INDIA: Not all of import quota likely to be used

Published: 06/08/2017, 10:52:21 AM

Sugar prices in the domestic market remain subdued with the government allowing duty-free imports of up to 500,000 tonnes of raw sugar by refineries and mills. Another reason for the suppression is that the global price of raw sugar has fallen sharply, making imports viable even at 40% duty, according to India's Business Standard newspaper.

However, while traders will not have to pay duty on imported sugar that arrives in the current month, they may have to pay 5% IGST for stocks arriving in July.

A trade representative says that under the current market situation, it is doubtful that the entire 500,000-tonne quota of duty-free raw sugar will the exhausted. The wholesale market has seen a one-rupee-per-kg moderation in domestic prices after the quota was announced, despite closure of crushing season. This is because supply from the mills has increased, according to the trade representative.

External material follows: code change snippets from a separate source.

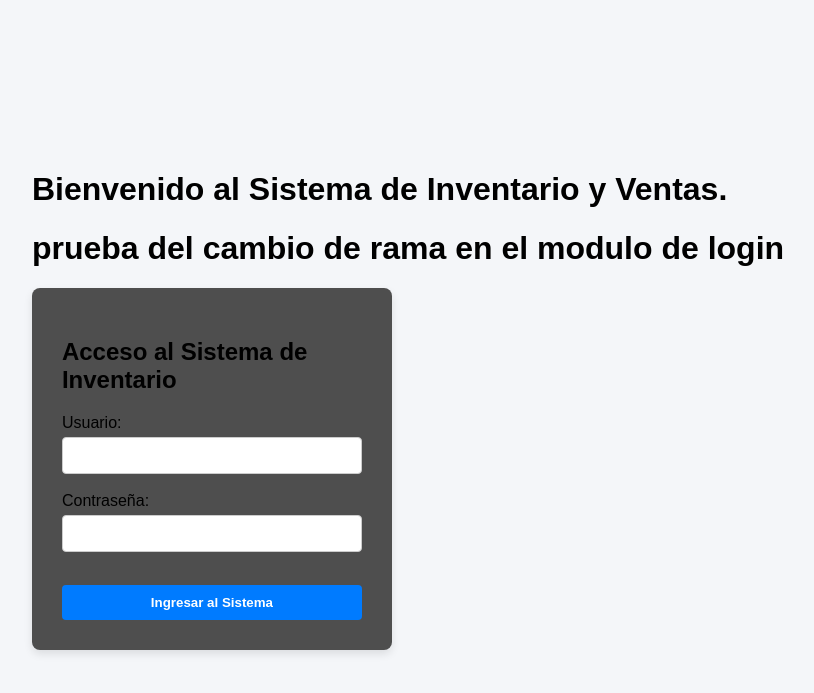
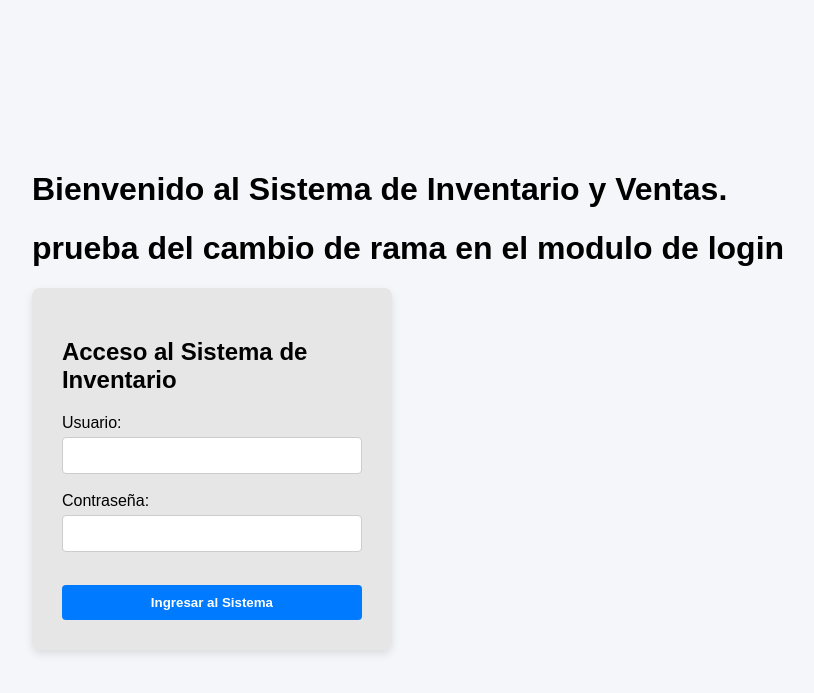
Before and after one commit to DiegoAscencio0308/ejemplos-guia-practica-allan, a PHP site: page / in a window 1280 px wide. Shown: the top 693 px of the page, without its empty margins (232-1046 px from the left). Run offline with PHP 8.4, Linux system fonts and the light colour scheme.

Commit message:
commit donde se revierten los cambios del css del index

```diff
--- a/style.css
+++ b/style.css
@@ -10,7 +10,7 @@ margin: 0;
 }
 /* Estilo de la tarjeta blanca del formulario */
 .login-container {
-background-color: rgb(78, 78, 78);
+background-color: rgb(230, 230, 230);
 padding: 30px;
 border-radius: 8px;
 box-shadow: 0 4px 8px rgba(0,0,0,0.1);
```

In the international market, the benchmark sugar no. 11 contract price shed 30% in little less than four months and was trading at 14.1 cent per pound. A few days back, it was trading below the 14 cent level. If prices remain low, imports would make their way to India even after a duty of 40% is applied. The duty is likely to be applied as domestic production is estimated to rise by 25% to about 25 million tonnes in sugar season 2017/18 (Oct-Sept), from 20.3 million tonnes the last season, said an industry executive.

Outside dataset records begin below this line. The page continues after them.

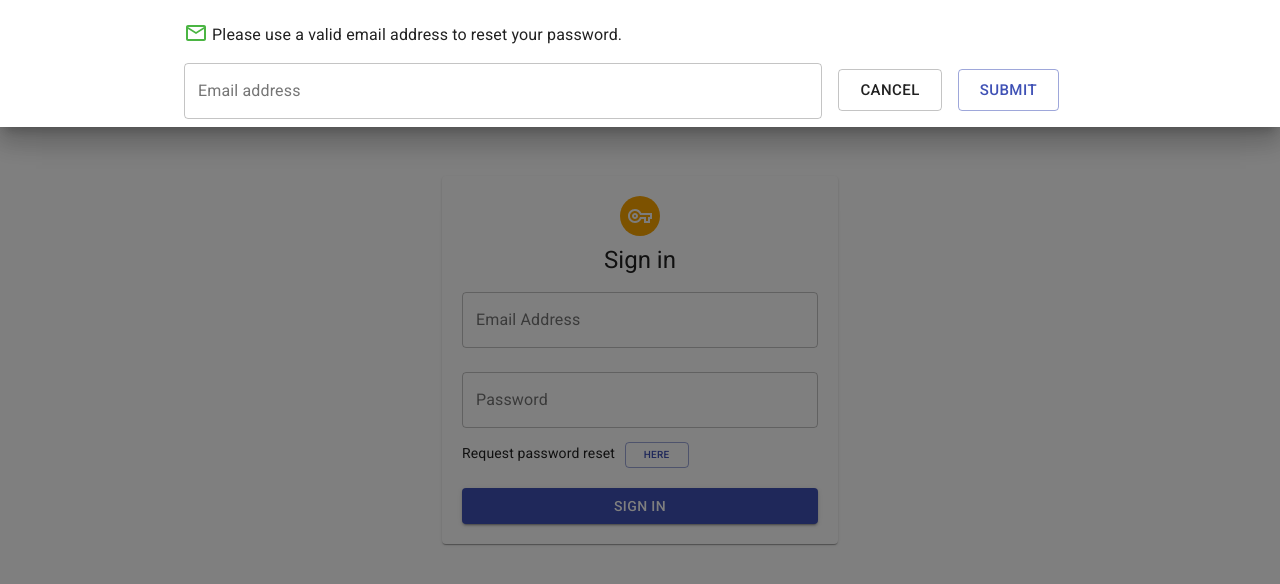
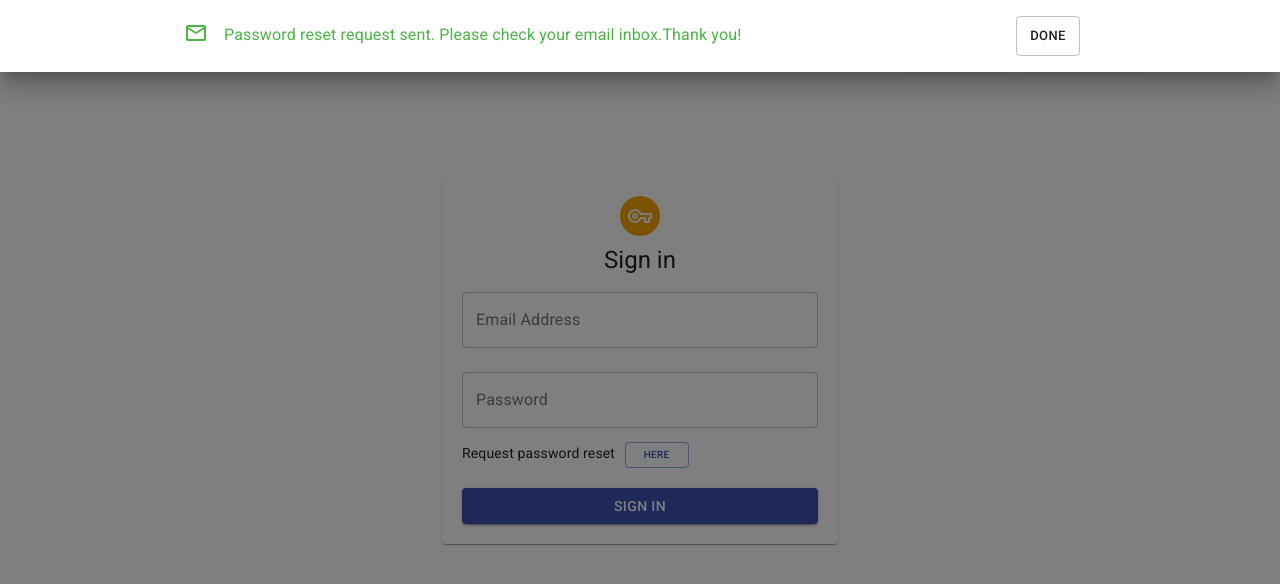
Before and after one commit to GeorgeCrisan/SpendingoJS, a React (Create React App) app: page /login in a window 1280 px wide. Both pictures are taken after a click on the button "HERE". Shown: the top 584 px of the page. Built offline with nearby package versions, Linux system fonts and the light colour scheme; no server answers.

Commit message:
style: overall tidy up style

```diff
--- a/src/Components/AppHeader.react.jsx
+++ b/src/Components/AppHeader.react.jsx
@@ -5,6 +5,7 @@ import { connect } from 'react-redux';
 import { Link } from 'react-router-dom';
 import { logoutUser } from '../actions';
 import {Typography} from "@material-ui/core";
+import './appheader.scss';
 
 const AppHeader = (props) => {
   let { isAuthenticated } = props;
@@ -14,13 +15,13 @@ const AppHeader = (props) => {
   };
 
   return (<div className='main__header__wrapper'>
-    <div className='main__header__inner' style={{ display: "flex", flexFlow: ' row-nowrap', justifyContent: 'flex-end' }}>
-      <div style={{ marginRight: 'auto' }}>
+    <div className='main__header__inner' >
+      <div className='main__header__typo'>
         <Typography component="h1" variant="h5">
           Welcome to Spendingo
         </Typography>
         <Typography align='center' component="p" variant="subtitle1">
-          Enjoy managing your spendings...
+          The Joy of managing any budget
         </Typography>
       </div>
       <div className='main__header__buttons'>
--- a/src/Components/RoutesScreens/Login.react.jsx
+++ b/src/Components/RoutesScreens/Login.react.jsx
@@ -9,6 +9,9 @@ import MailOutlineIcon from '@material-ui/icons/MailOutline';
 import ErrorIcon from '@material-ui/icons/Error';
 import { Typography, Paper, Container, TextField, Button, Avatar } from "@material-ui/core";
 import Drawer from '@material-ui/core/Drawer';
+
+//Style
+import login from './login.scss';
 
 function validateEmail(email) {
   var re = new RegExp(/^(([^<>()[\]\\.,;:\s@"]+(\.[^<>()[\]\\.,;:\s@"]+)*)|(".+"))@((\[[0-9]{1,3}\.[0-9]{1,3}\.[0-9]{1,3}\.[0-9]{1,3}\])|(([a-zA-Z\-0-9]+\.)+[a-zA-Z]{2,}))$/);
@@ -60,7 +63,7 @@ const Login = (props) => {
   const [password, setPassword] = useState('');
   const [showModal, setShowModal] = useState(false);
   const [emailNotValid, setEmailNotValid] = useState(false);
-  const [showSuccess, setShowSuccess] = useState(false);
+  const [showSuccess, setShowSuccess] = useState(true);
 
   const handleEmailChange = ({ target }) => {
     setEmail(target.value);
@@ -124,7 +127,7 @@ const Login = (props) => {
       />
       {loginError && (
         <Typography component="p" className={classes.errorText}>
-          <ErrorIcon style={{position: 'relative', top: 7}} /> Incorrect email or password.
+          <ErrorIcon style={{ position: 'relative', top: 7 }} /> Incorrect email or password.
         </Typography>
       )}
 
@@ -143,16 +146,20 @@ const Login = (props) => {
       >
         Sign In
     </Button>
-    {console.log(showModal)}
+      {console.log(showModal)}
       <Drawer anchor={'top'} open={Boolean(showModal)} onClose={() => setShowModal('false')}>
 
         <Container component="main" maxWidth="md">
-          {showSuccess && <Typography component="h4" style={{ padding: '16px 16px 16px 0', color: '#4BB543' }} >
-          <MailOutlineIcon style={{position: 'relative', top: 5, color: '#4BB543'}} />Password reset request sent. Please check your email inbox.Thank you!
-        </Typography>}
+          {showSuccess && <div className='reset__password__wrapper'>
+            <Typography component="h4" style={{ padding: '16px 16px 16px 0', color: '#4BB543' }} >
+              <MailOutlineIcon style={{ position: 'relative', marginRight: 16, top: 5, color: '#4BB543' }} />Password reset request sent. Please check your email inbox.Thank you!
+            </Typography>
+            <Button variant="outlined" size='small' style={{ margin: 16, height: 40 }} onClick={() => { setShowModal(false); }} > Done </Button>
+          </div>}
+
           {!showSuccess && <div className='reset__password__wrapper'>
             <Typography component="p" style={{ paddingTop: 16 }} >
-            <MailOutlineIcon style={{position: 'relative', top: 5, color: '#4BB543'}} /> Please use a valid email address to reset your password.
+              <MailOutlineIcon style={{ position: 'relative', top: 5, color: '#4BB543' }} /> Please use a valid email address to reset your password.
         </Typography>
             <TextField
               variant="outlined"
--- /dev/null
+++ b/src/Components/RoutesScreens/login.scss
@@ -0,0 +1,5 @@
+
+.reset__password__wrapper {
+  display: flex;
+  justify-content: space-between;
+}
--- /dev/null
+++ b/src/Components/_mixins.scss
@@ -0,0 +1,15 @@
+@mixin for-phone-only {
+  @media (max-width: 599px) { @content; }
+}
+@mixin for-tablet-portrait-up {
+  @media (min-width: 600px) { @content; }
+}
+@mixin for-tablet-landscape-up {
+  @media (min-width: 900px) { @content; }
+}
+@mixin for-desktop-up {
+  @media (min-width: 1200px) { @content; }
+}
+@mixin for-big-desktop-up {
+  @media (min-width: 1800px) { @content; }
+}
--- /dev/null
+++ b/src/Components/appheader.scss
@@ -0,0 +1,34 @@
+@import './mixins';
+
+.main__header__inner {
+  display: flex;
+  flex-flow: column;
+@include for-tablet-portrait-up {
+  flex-flow: row nowrap;
+  justify-content: flex-end;
+  }
+}
+
+.main__header__inner {
+  .main__header__typo {
+    margin-right: auto;
+  }
+  @include for-phone-only {
+    .main__header__buttons {
+      display: flex;
+      justify-content: space-evenly;
+      order: -1;
+      margin-bottom: 20px;
+    }
+    .main__header__typo {
+      margin-right: unset;
+    }
+    .main__header__typo p, .main__header__typo h1 {
+      text-align: center;
+      margin: auto;
+    }
+    div p {
+      padding-bottom: 16px;
+    }
+  }
+}
```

T Sarita Reddy, President, Indian Sugar Mills Association (ISMA), says, "We have made a representation to the PMO (Prime Minister's Office) that import duty should be raised to 60%. With an 11% increase in the fair and remunerative price (FRP) of sugarcane, even 2018-19 production can be bumper and at that time if imported sugar arrives, farmers will find it difficult to sell and mills will be in a fix."

This isn't only issue that impacts both, the sugar industry and the farmers. Another problem area is the 18% GST fixed on the by-product ethanol, which is used as a green fuel for blending with petrol. Thi sis because the price of ethanol was cut last year from INR48 (US$0.75) a litre to INR39 and with 18% GST it is unviable for sugar mills to sell it to oil marketing companies. ISMA has urged the PMO to cut GST on ethanol to 5%.

Since the price of sugarcane, the raw material, will go up by 11% following an increase in FRP, ISMA has proposed a hike in ethanol prices sold to OMCs for blending with petrol.